● EXERCISE INSTRUCTIONS
Write only the number of lines in the entries below that contain the string "slate".

Front-end code change data
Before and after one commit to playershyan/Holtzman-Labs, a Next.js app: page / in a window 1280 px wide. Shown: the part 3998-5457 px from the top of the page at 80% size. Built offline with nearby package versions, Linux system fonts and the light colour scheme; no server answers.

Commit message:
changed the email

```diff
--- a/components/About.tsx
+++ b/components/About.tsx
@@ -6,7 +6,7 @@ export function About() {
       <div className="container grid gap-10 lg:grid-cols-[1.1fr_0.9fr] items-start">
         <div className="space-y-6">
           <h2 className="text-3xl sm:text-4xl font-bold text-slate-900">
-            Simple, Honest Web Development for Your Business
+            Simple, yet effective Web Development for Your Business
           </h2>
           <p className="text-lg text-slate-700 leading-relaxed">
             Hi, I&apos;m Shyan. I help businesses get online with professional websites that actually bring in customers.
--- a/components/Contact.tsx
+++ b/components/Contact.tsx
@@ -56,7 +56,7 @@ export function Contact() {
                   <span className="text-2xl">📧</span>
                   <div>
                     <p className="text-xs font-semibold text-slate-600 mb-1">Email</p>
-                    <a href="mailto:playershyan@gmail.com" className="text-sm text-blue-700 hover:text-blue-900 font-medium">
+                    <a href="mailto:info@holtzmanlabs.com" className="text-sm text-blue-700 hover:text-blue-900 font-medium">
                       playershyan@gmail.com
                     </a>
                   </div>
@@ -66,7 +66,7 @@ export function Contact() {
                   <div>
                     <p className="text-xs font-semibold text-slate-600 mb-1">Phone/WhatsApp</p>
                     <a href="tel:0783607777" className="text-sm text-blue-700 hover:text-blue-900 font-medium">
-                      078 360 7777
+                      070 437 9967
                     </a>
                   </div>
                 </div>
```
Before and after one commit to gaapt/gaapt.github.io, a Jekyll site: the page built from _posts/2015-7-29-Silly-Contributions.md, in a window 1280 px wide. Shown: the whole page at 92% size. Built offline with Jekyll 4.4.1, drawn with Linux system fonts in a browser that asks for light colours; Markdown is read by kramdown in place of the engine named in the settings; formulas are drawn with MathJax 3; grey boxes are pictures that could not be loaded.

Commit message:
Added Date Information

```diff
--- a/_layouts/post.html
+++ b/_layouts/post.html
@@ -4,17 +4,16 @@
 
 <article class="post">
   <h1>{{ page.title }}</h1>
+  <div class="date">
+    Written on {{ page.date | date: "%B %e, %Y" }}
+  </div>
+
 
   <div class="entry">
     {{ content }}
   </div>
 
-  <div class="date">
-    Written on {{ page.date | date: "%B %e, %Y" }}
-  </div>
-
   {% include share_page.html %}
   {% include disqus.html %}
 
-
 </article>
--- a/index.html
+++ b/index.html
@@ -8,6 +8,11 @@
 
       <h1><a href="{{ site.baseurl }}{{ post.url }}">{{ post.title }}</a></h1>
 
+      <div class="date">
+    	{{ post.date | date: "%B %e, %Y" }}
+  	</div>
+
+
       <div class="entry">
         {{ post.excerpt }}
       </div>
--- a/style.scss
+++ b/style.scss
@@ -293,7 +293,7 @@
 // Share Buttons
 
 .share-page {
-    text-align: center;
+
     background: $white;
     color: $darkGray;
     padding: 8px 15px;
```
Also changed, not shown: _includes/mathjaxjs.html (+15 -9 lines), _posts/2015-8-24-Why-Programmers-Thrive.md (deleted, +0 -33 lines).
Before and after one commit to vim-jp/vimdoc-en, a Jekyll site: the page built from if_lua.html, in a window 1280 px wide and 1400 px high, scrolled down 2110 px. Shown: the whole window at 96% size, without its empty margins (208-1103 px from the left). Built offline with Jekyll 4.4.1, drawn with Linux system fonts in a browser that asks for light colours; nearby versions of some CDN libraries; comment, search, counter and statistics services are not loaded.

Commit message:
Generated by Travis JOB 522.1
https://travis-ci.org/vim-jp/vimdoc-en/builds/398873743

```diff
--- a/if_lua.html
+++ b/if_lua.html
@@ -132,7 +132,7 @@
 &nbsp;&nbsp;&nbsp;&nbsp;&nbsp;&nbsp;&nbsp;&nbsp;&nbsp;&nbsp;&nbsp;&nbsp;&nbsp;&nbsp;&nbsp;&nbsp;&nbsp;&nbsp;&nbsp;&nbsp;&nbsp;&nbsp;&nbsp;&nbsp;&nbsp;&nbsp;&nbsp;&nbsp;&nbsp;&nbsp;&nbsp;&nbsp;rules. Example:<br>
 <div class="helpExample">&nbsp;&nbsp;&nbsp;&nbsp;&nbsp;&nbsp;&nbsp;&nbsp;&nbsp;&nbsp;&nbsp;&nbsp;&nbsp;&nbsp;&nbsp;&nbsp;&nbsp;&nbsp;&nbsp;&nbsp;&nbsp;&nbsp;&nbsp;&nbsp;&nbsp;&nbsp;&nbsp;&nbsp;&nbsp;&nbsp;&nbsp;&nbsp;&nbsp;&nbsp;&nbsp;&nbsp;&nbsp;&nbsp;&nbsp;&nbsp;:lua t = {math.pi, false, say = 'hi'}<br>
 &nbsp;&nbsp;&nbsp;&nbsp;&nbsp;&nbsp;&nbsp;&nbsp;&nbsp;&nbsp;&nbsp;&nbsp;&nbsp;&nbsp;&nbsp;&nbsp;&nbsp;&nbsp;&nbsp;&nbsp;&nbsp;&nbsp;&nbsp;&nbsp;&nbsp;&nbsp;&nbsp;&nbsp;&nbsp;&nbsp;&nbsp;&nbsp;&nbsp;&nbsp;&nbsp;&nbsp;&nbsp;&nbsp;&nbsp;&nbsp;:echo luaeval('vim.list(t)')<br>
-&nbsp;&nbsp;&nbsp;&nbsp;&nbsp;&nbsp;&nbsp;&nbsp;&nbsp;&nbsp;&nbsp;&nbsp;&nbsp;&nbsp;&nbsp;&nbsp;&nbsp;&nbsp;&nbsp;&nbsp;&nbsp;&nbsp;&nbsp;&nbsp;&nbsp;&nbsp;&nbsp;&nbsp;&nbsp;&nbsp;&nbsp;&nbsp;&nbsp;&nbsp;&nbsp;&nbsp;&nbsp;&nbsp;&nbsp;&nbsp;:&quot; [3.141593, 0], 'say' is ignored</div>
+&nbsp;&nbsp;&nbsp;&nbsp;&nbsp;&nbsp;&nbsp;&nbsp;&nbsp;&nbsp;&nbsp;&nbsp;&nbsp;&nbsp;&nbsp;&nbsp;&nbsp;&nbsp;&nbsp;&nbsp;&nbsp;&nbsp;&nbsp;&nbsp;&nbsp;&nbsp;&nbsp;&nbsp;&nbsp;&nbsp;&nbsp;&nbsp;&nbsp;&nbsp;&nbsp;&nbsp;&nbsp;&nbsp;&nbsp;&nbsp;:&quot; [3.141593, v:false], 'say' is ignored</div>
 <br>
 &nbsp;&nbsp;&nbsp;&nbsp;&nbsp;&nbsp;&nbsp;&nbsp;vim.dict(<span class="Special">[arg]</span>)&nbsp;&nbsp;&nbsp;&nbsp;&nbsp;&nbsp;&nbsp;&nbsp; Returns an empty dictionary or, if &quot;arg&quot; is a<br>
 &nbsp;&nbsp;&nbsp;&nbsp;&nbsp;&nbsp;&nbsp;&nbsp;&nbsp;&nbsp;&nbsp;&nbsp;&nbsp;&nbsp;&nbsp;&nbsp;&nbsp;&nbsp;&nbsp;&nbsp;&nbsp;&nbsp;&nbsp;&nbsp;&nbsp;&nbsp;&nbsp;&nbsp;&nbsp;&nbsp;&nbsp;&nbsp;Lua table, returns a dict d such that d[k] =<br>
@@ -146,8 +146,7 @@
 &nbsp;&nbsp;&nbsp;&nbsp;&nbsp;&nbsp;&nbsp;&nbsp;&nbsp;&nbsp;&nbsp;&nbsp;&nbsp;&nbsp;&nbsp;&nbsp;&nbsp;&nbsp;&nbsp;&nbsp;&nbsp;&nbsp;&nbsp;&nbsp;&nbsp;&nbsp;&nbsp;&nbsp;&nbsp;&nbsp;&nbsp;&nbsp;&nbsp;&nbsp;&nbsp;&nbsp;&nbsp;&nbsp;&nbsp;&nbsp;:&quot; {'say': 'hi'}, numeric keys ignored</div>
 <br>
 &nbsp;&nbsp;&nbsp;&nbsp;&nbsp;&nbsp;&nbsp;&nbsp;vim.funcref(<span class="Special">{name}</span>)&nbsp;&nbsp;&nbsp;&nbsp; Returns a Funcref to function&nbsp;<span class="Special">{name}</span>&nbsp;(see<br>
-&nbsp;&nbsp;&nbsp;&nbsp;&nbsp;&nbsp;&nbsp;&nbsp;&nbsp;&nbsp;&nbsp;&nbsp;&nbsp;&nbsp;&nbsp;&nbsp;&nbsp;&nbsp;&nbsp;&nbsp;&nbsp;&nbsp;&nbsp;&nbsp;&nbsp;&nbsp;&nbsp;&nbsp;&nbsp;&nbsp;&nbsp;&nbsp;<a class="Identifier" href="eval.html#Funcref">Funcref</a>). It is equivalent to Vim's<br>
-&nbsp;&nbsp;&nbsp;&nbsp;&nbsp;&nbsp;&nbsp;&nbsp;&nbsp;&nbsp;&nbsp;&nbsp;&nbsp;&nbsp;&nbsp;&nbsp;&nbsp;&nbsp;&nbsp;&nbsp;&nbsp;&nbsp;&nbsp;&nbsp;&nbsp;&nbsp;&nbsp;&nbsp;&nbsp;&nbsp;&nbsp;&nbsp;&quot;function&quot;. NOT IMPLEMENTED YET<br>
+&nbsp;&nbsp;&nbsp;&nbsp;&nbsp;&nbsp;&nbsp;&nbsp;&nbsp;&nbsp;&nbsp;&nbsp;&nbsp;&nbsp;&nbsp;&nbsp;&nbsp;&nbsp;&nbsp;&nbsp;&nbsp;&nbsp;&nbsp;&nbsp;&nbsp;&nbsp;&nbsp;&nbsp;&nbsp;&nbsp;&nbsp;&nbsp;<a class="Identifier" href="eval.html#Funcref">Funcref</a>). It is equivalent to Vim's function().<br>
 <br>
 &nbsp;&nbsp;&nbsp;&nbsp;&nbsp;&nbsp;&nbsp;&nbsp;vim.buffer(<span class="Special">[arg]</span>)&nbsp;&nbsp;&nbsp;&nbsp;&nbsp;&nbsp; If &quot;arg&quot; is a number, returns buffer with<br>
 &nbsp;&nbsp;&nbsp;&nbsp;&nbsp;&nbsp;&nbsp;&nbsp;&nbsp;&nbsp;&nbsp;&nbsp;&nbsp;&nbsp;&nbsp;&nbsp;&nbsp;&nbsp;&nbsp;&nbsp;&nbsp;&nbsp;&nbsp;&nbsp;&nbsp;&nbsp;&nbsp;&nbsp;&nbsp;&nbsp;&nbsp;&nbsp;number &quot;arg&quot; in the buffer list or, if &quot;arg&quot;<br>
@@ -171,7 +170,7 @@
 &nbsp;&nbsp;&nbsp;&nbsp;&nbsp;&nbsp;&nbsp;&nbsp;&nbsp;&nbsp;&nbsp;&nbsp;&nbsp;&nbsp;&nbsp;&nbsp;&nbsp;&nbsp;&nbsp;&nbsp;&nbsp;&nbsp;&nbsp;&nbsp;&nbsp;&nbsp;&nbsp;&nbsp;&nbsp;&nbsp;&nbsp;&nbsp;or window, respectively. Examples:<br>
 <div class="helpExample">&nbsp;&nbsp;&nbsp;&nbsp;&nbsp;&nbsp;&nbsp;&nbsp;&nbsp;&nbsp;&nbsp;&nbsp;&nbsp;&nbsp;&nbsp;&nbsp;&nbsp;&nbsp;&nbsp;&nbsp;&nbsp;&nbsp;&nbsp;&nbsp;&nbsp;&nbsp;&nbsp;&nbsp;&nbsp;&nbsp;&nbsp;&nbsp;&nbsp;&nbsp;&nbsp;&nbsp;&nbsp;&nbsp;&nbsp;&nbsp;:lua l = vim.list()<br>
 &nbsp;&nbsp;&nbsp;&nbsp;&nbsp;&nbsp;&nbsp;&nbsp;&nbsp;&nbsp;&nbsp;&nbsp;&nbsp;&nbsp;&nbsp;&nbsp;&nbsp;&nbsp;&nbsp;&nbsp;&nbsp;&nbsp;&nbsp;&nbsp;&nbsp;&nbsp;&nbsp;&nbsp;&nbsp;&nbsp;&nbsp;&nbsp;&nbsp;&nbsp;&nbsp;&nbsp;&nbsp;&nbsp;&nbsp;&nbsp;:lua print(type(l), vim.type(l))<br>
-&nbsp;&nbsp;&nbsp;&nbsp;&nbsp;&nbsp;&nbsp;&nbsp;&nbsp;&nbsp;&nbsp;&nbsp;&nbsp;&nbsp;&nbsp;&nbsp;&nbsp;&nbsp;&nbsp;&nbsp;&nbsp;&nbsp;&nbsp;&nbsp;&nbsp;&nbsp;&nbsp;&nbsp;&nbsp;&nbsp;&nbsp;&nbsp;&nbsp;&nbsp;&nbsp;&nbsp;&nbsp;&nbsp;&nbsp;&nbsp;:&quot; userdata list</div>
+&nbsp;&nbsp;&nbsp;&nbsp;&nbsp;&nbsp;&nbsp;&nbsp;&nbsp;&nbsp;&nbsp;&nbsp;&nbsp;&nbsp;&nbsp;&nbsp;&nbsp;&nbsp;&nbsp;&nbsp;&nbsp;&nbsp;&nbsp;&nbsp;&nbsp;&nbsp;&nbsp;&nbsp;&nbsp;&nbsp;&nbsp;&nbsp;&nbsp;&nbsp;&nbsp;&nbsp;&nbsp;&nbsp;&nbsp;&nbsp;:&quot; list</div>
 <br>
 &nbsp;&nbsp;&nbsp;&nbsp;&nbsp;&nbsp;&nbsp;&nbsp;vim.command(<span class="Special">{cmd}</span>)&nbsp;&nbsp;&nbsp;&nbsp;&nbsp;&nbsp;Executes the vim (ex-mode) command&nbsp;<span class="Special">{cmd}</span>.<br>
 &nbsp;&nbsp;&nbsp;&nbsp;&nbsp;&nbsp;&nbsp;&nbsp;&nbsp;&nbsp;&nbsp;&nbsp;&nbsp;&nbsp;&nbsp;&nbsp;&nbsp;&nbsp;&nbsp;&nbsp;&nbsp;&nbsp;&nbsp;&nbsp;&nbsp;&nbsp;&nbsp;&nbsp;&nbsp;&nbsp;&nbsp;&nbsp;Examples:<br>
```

● YOUR SOLUTION
4